  • restricting the application of the Patented Medicine (Notice of Compliance) Regulations, most notably by limiting an innovator’s ability to list and enforce patents on the patent register maintained by the Minister of Health; and
  • enhancing protection for the data that an innovator is required to submit to the Minister of Health as part of its new drug submission, and extending the period of data protection from five to eight years (eight and a half years for pediatric studies).

Changes to the Patented Medicines (Notice of Compliance) Regulations

The Patented Medicines (Notice of Compliance) Regulations permit an innovator that files a new drug submission or supplementary new drug submission to submit certain patents for inclusion on the patent register. The patent register lists patents for medicinal products that have been approved by the Minister of Health for sale in Canada.

Listed patents are afforded certain protections. When a generic pharmaceutical company seeks marketing approval for its product by comparing it to an innovator’s reference product for which there is a listed patent, the generic manufacturer must either accept the fact that marketing approval of its product cannot be issued until the listed patent expires or serve the innovator with a notice of allegation. That notice must specify why the listed patent should not prevent the generic competitor from marketing its product before the expiry of the listed patent. The Patented Medicines (Notice of Compliance) Regulations permit the innovator to commence legal proceedings in response to the notice of allegation. The proceedings trigger an automatic stay of marketing approval for the generic product for up to 24 months.

The proposed amendments to the Patented Medicines (Notice of Compliance) Regulations will change the regime in three important ways.

First, the proposed amendments would restrict the type of patents that may be listed on the patent register. Currently, patents are eligible for inclusion on the patent register if they contain claims for the medicine contained in the product for which approval is sought; claims to formulations containing that medicine; and claims for indications involving the medicine. Moreover, under the current regime, a patent that relates to a formulation that is different from the approved product is still eligible for listing, as is a patent that claims an off-label indication.

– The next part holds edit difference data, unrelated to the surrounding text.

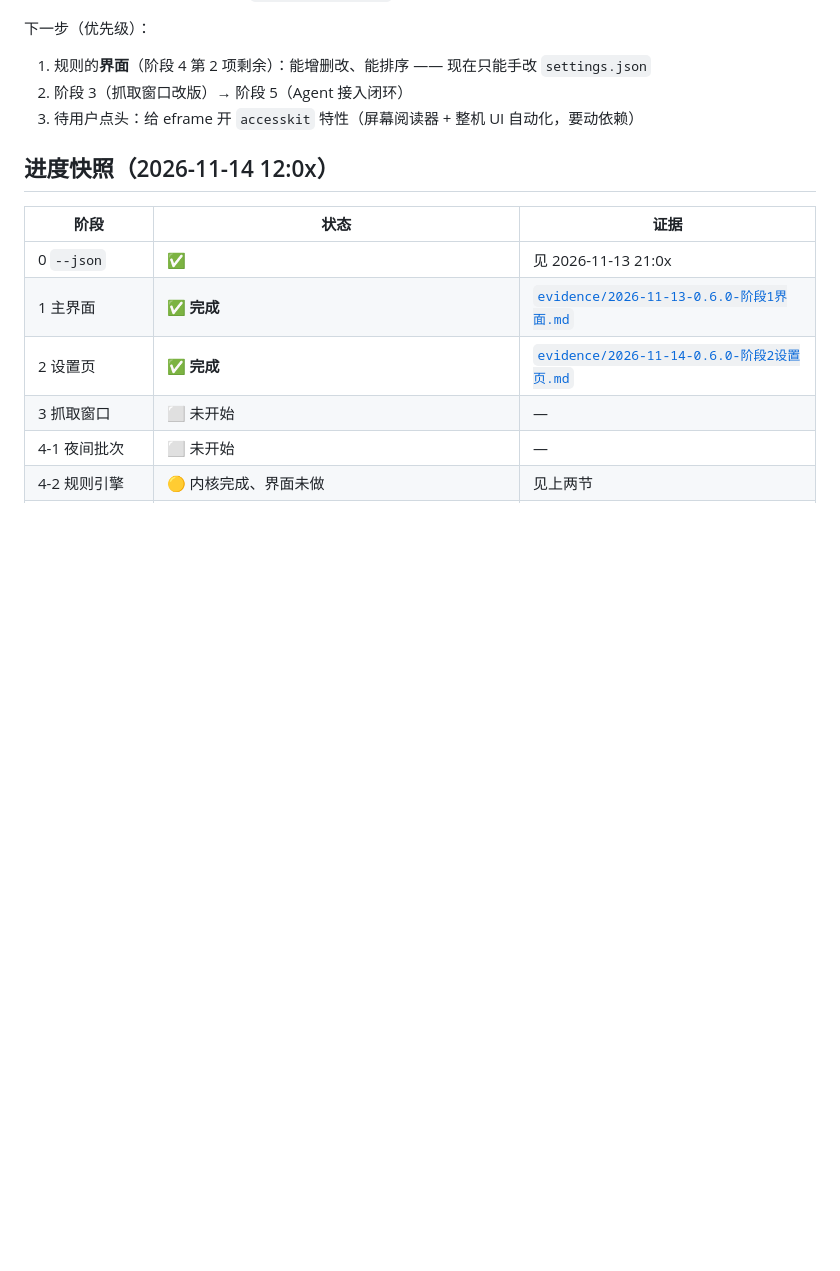
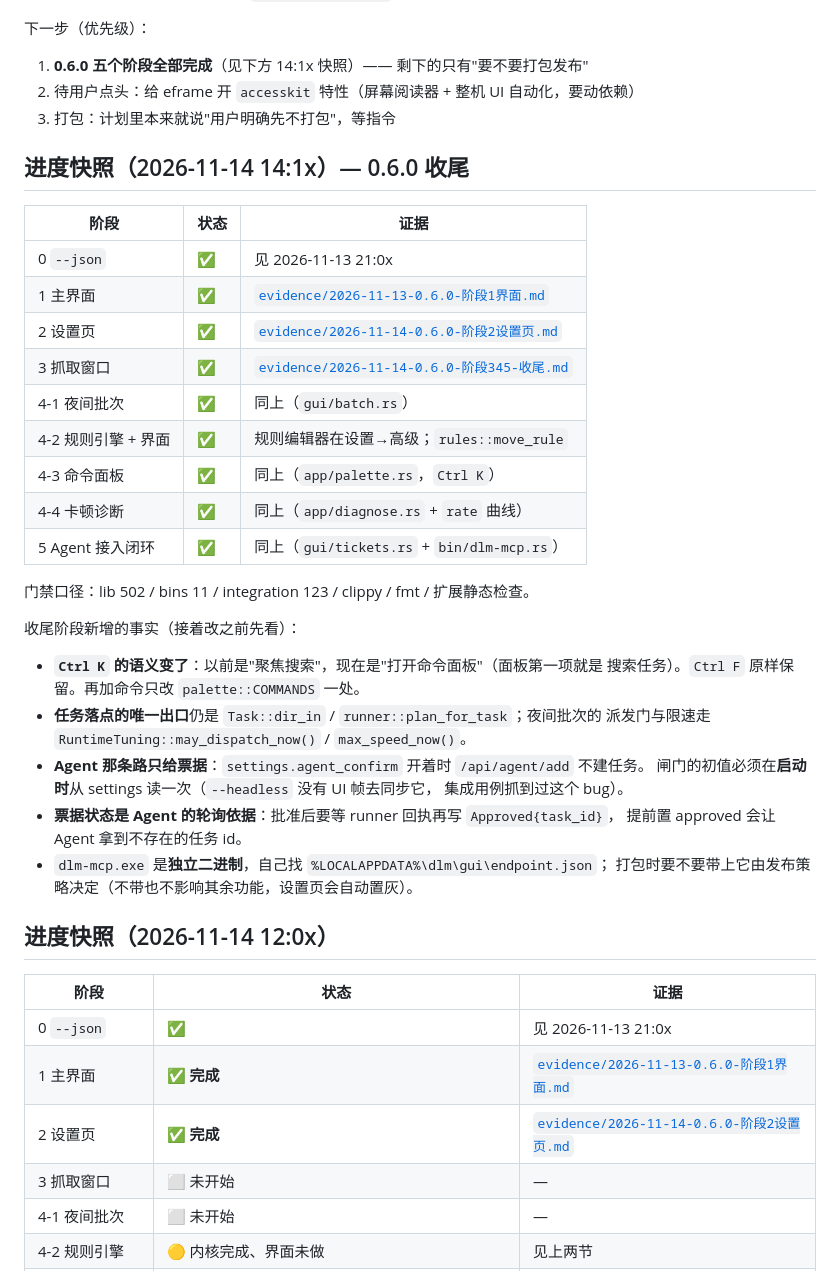
Before and after one commit to Samuel666198/dlm, a Markdown page: docs/plans/2026-11-13-0.6.0-计划.md, the part around the change. Drawn GitHub-style; blank space fills up the shorter version.

```diff
--- a/docs/plans/2026-11-13-0.6.0-计划.md
+++ b/docs/plans/2026-11-13-0.6.0-计划.md
@@ -117,9 +117,39 @@
 
 下一步（优先级）：
 
-1. 规则的**界面**（阶段 4 第 2 项剩余）：能增删改、能排序 —— 现在只能手改 `settings.json`
-2. 阶段 3（抓取窗口改版）→ 阶段 5（Agent 接入闭环）
-3. 待用户点头：给 eframe 开 `accesskit` 特性（屏幕阅读器 + 整机 UI 自动化，要动依赖）
+1. **0.6.0 五个阶段全部完成**（见下方 14:1x 快照）—— 剩下的只有"要不要打包发布"
+2. 待用户点头：给 eframe 开 `accesskit` 特性（屏幕阅读器 + 整机 UI 自动化，要动依赖）
+3. 打包：计划里本来就说"用户明确先不打包"，等指令
+
+## 进度快照（2026-11-14 14:1x）— 0.6.0 收尾
+
+| 阶段 | 状态 | 证据 |
+|---|---|---|
+| 0 `--json` | ✅ | 见 2026-11-13 21:0x |
+| 1 主界面 | ✅ | [`evidence/2026-11-13-0.6.0-阶段1界面.md`](../evidence/2026-11-13-0.6.0-阶段1界面.md) |
+| 2 设置页 | ✅ | [`evidence/2026-11-14-0.6.0-阶段2设置页.md`](../evidence/2026-11-14-0.6.0-阶段2设置页.md) |
+| 3 抓取窗口 | ✅ | [`evidence/2026-11-14-0.6.0-阶段345-收尾.md`](../evidence/2026-11-14-0.6.0-阶段345-收尾.md) |
+| 4-1 夜间批次 | ✅ | 同上（`gui/batch.rs`） |
+| 4-2 规则引擎 + 界面 | ✅ | 规则编辑器在设置→高级；`rules::move_rule` |
+| 4-3 命令面板 | ✅ | 同上（`app/palette.rs`，`Ctrl K`） |
+| 4-4 卡顿诊断 | ✅ | 同上（`app/diagnose.rs` + `rate` 曲线） |
+| 5 Agent 接入闭环 | ✅ | 同上（`gui/tickets.rs` + `bin/dlm-mcp.rs`） |
+
+门禁口径：lib 502 / bins 11 / integration 123 / clippy / fmt / 扩展静态检查。
+
+收尾阶段新增的事实（接着改之前先看）：
+
+- **`Ctrl K` 的语义变了**：以前是"聚焦搜索"，现在是"打开命令面板"（面板第一项就是
+  搜索任务）。`Ctrl F` 原样保留。再加命令只改 `palette::COMMANDS` 一处。
+- **任务落点的唯一出口**仍是 `Task::dir_in` / `runner::plan_for_task`；夜间批次的
+  派发门与限速走 `RuntimeTuning::may_dispatch_now()` / `max_speed_now()`。
+- **Agent 那条路只给票据**：`settings.agent_confirm` 开着时 `/api/agent/add` 不建任务。
+  闸门的初值必须在**启动时**从 settings 读一次（`--headless` 没有 UI 帧去同步它，
+  集成用例抓到过这个 bug）。
+- **票据状态是 Agent 的轮询依据**：批准后要等 runner 回执再写 `Approved{task_id}`，
+  提前置 approved 会让 Agent 拿到不存在的任务 id。
+- `dlm-mcp.exe` 是**独立二进制**，自己找 `%LOCALAPPDATA%\dlm\gui\endpoint.json`；
+  打包时要不要带上它由发布策略决定（不带也不影响其余功能，设置页会自动置灰）。
 
 ## 进度快照（2026-11-14 12:0x）
 
```
Also changed, not shown: docs/evidence/2026-11-14-0.6.0-阶段345-收尾.md (added, +91 -0 lines), docs/evidence/2026-11-14-0.6.0-阶段5-Agent确认框.png (added).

Furthermore, the proposed amendments would restrict the type of patents listed on the patent register to those that include claims to the compound, formulation, or indication for which approval is sought—in other words, to patents that cover the approved product. For practical purposes, this amendment would have the most serious impact on patents that until now have been eligible for inclusion on the patent register in connection with supplementary new drug submissions. In addition, certain types of supplementary new drug submissions in respect of which patents can be listed have been excluded from the operation of the Patented Medicines (Notice of Compliance) Regulations. These excluded supplementary new drug submissions are those seeking approval for 1) brand name changes; 2) manufacturing site changes; 3) process changes; 4) quality control (specification) changes; 5) label changes; 6) dosage form changes; 7) safety profile changes; and 8) withdrawal period amendments. Basically, this leaves only supplementary new drug submissions that relate to new formulations or indications as being included.

Second, the proposed amendments would alter the existing requirement that a generic competitor must address all patents listed on the patent register, including newly added patents. Under the proposed amendments, a generic competitor would have to address a newly added patent only if it were added in relation to an innovator’s supplementary new drug submission, and then only if that submission were filed prior to the filing of a generic competitor’s request for marketing approval of its product.

Third, the proposed amendments would expand the type of allegation that a generic competitor may make in a notice of allegation. At present, a generic competitor typically will allege that its proposed product will not infringe the listed patent and/or that the listed patent is invalid. The proposed amendments would permit a generic competitor to make two additional allegations: 1) that the innovator has falsely certified a patent’s eligibility for inclusion on the patent register; and 2) that in the case of a patent listed against a supplementary new drug submission for a new use, the generic competitor is not seeking approval for the claimed use.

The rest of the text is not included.